Of the teams harbouring serious ambitions of playing in Europe next season, Tottenham lost, Portsmouth were held to a draw by lowly Derby, Villa succumbed at home to Liverpool and only Everton, Blackburn and Newcastle recorded victories – and only Newcastle’s was comfortable. In The Battle of the Shiny New Squads at Upton Park, Sven Goran Eriksson’s team of strangers played with a cohesion seemingly at odds with the fact most of them were signed on the basis of video footage alone.

But most heartening of all were the performances of the three promoted teams. Birmingham may have lost, but they gave Chelsea some real scares along the way, Derby’s draw with Portsmouth proved they can tough it out with the Premier League’s established players and Sunderland’s last gasp win over Spurs suggests the Black Cats are already imbued with a doggedness and resilience that were the hallmarks of their illustrious manager.

Goal of the weekend was Steven Gerrard’s inch-perfect free kick to clinch victory at Villa Park, but Obafemi Martins’s overhead kick against Bolton and Matt Derbyshire’s sweet curling finish at the Riverside caught the eye as well.

So, twenty-eights goals, some truly competitive fixtures and signs that the big four have really got their work cut out if they wish to continue to lord it over their more fiscally challenged opponents. Things are shaping up nicely…

The Great Zidane

August 9 2007

If you only watch one shamelessly indulgent, 9 minutes-plus video tribute to a former footballing great this year, make it this one:

How I wish he hadn’t head-butted Materazzi.

Goal of the Season?

August 8 2007

Most of the major European leagues might not yet be underway, but I’d be surprised if we see many goals better than this opportunistic free-kick by Levadia Tallinn’s Konstantin Nahk:

Nahk’s goal gave Tallinn a 2-1 win over Red Star Belgrade in their Champions League qualifier, but they were eliminated on the away goals rule with the aggregate score 2-2.

I get the impression he’ll get over it pretty quickly.

Man United’s comfortable victory over a spirited but inevitably very limited Glentoran side told us little that we didn’t already know, but it did give a tantalising glimpse of the talents of new signings Nani and Anderson.
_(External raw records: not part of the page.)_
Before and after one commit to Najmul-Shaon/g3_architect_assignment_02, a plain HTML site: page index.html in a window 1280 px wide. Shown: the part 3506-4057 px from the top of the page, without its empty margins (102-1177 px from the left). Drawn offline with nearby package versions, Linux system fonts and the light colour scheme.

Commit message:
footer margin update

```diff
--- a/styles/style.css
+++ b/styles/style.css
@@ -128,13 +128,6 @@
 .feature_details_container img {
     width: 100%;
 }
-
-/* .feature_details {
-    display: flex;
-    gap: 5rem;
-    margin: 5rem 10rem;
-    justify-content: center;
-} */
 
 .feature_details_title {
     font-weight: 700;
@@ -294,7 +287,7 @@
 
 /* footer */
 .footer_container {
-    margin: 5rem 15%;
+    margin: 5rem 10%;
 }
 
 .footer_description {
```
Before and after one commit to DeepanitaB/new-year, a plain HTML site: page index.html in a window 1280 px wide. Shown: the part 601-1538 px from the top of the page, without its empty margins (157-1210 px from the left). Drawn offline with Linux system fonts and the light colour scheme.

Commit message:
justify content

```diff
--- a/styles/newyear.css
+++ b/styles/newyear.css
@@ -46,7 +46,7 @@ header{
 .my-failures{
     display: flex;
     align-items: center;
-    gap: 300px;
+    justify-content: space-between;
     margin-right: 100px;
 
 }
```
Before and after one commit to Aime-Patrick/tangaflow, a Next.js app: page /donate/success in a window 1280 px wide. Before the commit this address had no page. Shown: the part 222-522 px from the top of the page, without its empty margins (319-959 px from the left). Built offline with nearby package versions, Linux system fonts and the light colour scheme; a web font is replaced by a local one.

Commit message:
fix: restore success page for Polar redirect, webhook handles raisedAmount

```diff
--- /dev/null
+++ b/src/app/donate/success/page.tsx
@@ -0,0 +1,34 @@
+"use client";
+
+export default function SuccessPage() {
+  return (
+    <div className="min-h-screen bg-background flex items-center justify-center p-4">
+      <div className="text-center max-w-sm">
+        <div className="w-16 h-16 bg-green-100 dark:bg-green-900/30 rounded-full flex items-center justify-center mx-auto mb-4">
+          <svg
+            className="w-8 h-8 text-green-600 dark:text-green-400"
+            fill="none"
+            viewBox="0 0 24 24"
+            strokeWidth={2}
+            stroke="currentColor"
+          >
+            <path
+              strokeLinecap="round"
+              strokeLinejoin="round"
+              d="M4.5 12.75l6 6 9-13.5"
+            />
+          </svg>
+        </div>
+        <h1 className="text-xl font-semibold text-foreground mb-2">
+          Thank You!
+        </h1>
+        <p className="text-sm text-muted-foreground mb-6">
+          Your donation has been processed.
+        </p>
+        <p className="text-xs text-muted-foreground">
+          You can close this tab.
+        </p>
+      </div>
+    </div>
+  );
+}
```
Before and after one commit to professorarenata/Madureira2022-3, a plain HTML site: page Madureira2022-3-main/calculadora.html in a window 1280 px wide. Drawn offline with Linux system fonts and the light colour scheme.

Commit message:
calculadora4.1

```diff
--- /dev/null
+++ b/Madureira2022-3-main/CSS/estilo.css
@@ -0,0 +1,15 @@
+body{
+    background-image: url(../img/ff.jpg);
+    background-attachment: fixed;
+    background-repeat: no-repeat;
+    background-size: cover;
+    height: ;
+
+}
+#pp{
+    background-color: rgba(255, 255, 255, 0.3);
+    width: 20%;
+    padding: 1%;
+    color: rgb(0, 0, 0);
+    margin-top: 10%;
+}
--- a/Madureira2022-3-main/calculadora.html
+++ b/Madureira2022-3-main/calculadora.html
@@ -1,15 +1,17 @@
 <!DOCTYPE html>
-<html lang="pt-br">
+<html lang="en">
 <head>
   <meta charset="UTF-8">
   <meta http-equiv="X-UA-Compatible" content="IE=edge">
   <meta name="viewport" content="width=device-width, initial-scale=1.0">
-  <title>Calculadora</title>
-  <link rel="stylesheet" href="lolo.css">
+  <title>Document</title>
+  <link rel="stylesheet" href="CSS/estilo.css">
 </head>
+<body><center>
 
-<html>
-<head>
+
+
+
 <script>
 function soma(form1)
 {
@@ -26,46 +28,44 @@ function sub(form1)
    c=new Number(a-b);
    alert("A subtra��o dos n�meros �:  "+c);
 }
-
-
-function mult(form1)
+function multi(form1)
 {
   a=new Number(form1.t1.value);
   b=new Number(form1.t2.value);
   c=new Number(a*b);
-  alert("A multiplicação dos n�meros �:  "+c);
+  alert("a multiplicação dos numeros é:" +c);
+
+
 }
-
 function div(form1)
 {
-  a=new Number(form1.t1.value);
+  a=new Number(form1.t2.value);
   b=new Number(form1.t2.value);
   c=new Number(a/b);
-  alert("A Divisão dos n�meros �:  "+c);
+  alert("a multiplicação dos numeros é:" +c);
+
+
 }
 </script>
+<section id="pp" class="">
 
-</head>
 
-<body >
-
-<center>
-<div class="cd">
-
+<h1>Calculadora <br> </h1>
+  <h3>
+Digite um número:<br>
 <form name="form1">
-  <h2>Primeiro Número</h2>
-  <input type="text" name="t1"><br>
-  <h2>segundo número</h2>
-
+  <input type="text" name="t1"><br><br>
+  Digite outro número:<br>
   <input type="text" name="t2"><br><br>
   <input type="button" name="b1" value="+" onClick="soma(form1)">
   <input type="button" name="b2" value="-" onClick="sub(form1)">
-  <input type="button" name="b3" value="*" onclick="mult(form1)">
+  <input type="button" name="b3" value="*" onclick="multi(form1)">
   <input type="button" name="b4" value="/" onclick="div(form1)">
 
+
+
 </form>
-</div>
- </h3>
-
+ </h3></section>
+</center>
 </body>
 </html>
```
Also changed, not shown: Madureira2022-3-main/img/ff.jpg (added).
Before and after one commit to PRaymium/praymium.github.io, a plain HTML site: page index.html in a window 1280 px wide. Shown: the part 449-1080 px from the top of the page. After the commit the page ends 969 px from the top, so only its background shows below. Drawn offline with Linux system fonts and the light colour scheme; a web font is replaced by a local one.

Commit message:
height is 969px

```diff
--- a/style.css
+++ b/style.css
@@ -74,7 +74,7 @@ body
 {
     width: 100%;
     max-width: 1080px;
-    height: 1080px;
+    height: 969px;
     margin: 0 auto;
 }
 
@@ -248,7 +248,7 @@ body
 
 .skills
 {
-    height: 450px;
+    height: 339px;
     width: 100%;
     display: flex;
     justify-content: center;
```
Nani certainly caught the eye. He was energetic and industrious, showed some wonderful ball skills and capped it all with a fine goal. He will obviously face far sterner tests in the Premier League (not to mention the Champions League), but he demonstrated a bewitching sleight of foot and an appetite for the ball that suggests United need no longer rely solely on Cristiano Ronaldo for rapier-like thrusts infield from the flanks.

As brilliant as Nani was, it was Anderson who caught my eye. He sat a lot deeper than his fellow debutant, but he was at the heart of practically all United’s attacking play, and seemed comfortable setting the pace and directing the flow of United’s offensive moves.

Nani, if anything, was perhaps trying too hard. The feints and step-overs didn’t all come off, and a couple of shots flew high and wild. Anderson was more economical with his distribution of the ball, but he managed to embellish the game with a quiet authority that suggests he is better suited to playing in the centre than Nani or even Ronaldo.

It was interesting to see United lining up with a classic 4-2-3-1 shape: Carrick and O’Shea sitting in front of the back four, Frazier Campbell (how is he not Scottish with a name like that?) the lone striker, and Nani, Anderson and Lee Martin attacking from advanced midfield positions.

With the midfield shield in place, both full-backs were able to attack down the flanks, and Nani, Anderson and Martin interchanged positions with an ease suggestive of a greater level of familiarity than a couple of weeks of pre-season training.

Communication is key in a formation that places such great emphasis on fluidity, but with Nani, Anderson and Ronaldo all fluent in the same tongue, it will be even harder for top-flight defences to keep tabs on their movements in seasons to come.